The lights went out, and the crowd quieted as Andrew Eastman and Ryan Kozycz, junior philosophy major, took the stage to show their friends, family and supporters the fruits of their labor. Although only showing a tip of the iceberg, the first live experience of “Cor” left audience members engrossed and wanting more.
Since I first heard Andrew Eastman perform as Echavox at a small DIY show in La Puente, I knew his approach went far beyond the usual DJ set format. His uncanny knack for creating otherworldly atmospheres and laying down battering beats set him apart enough already, but his recent collaborations with Kozycz have brought his delivery to some of its most memorable heights.
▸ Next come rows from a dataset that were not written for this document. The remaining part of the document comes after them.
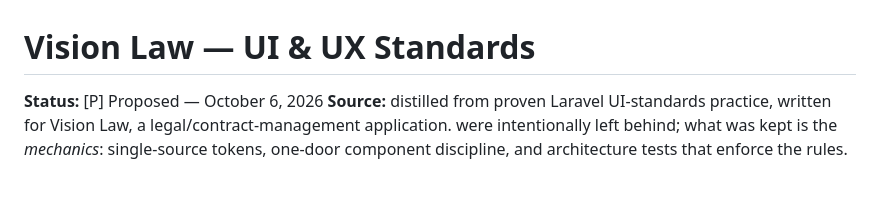
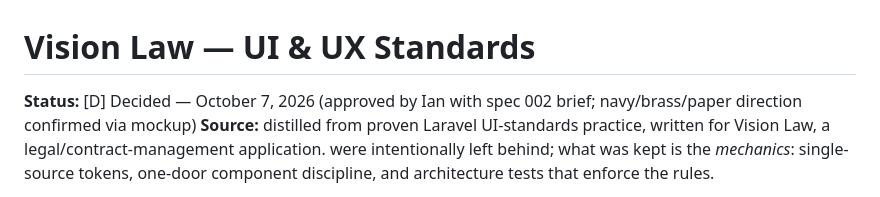
Before and after one commit to ianbrucey/vision-law, a Markdown page: docs/UI_Standards.md, the part around the change. GitHub-like rendering.

Commit message:
Spec 002: record approval - brief APPROVED, UI_Standards promoted to [D]

```diff
--- a/docs/UI_Standards.md
+++ b/docs/UI_Standards.md
@@ -1,6 +1,6 @@
 # Vision Law — UI & UX Standards
 
-**Status:** [P] Proposed — October 6, 2026
+**Status:** [D] Decided — October 7, 2026 (approved by Ian with spec 002 brief; navy/brass/paper direction confirmed via mockup)
 **Source:** distilled from proven Laravel UI-standards practice, written for Vision Law,
 a legal/contract-management application.
 were intentionally left behind; what was kept is the *mechanics*: single-source
```
Also changed, not shown: specs/002-ui-foundation/00-brief.md (+2 -2 lines), specs/002-ui-foundation/decisions.md (+1 -1 lines).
Exchavox has since dove into its most daunting task of his career — a musical called “Cor.” The production’s preview night gives a small taste of how it inflates the compelling weirdness of Eastman’s vision to truly incredible proportions.
“Cor” features almost 30 performers, technicians and stagehands working together towards a common goal. Eastman and Sara Mawcinitt share directing duties, though the former focuses more on the music and the latter choreographs and partakes in some of the dancing.
Hosted at Whittier College Memorial Chapel, friends, family and curious patrons gathered for a celebration of DIY art. As gurgling soundscapes greeted the ears of those who entered the chapel building, courtesy of the dark ambient project Cave Space, a handful of local record labels, visual artists and activist collectives offered their respective brands from behind folding tables.
It struck me how Eastman still uses this communal openness as a means of supporting independent artists of all kinds. Uninterested in drawing attention to himself, he used his event as a means of fostering a community of likeminded individuals and bringing people together through mutual appreciation of antinormative expression.
Desert Woman’s energetic indie-rock got fans on their feet, with Kozycz continuing his tradition of crowd surfing during the live-only track “Newie.” Having been a band for five years, they never missed a beat as they passed the mic back and forth and even switched instruments.
After Dirty Merlin’s hypnotic DJ set of pulsating beats and alien sound manipulations set a mood of transient introspection, the audience sat in anticipation of Eastman and company’s performance.
Playing four selections from their full musical, Echavox used a projector screen to add visual context to their music, while elaborately dressed dancers added physical representations of both Eastman’s lyrics and the plot point the songs represented. The resulting almost out-of-body multi-sensory experience still felt unified in its concept. I was grateful for the complimentary program foldout explaining how each selection fit into the overarching plot, as it allowed me to appreciate their undercurrents while enjoying them as separate pieces.
As a fantastic array of emotion barraged my senses, whether that be the staggeringly heartfelt performance of “Queen of Heaven” or the jubilant final act, it occurred to me just how incredible “Cor” has amounted to as a triumph of DIY art. This group of friends came together with a vision and have begun making it happen with the support of their community and their passion for the beautiful things in the world.
Needless to say, I left the show wanting nothing more but “Cor” in its entirety. If those involved with the project hoped to generate hype around their musical, they could not have done a better job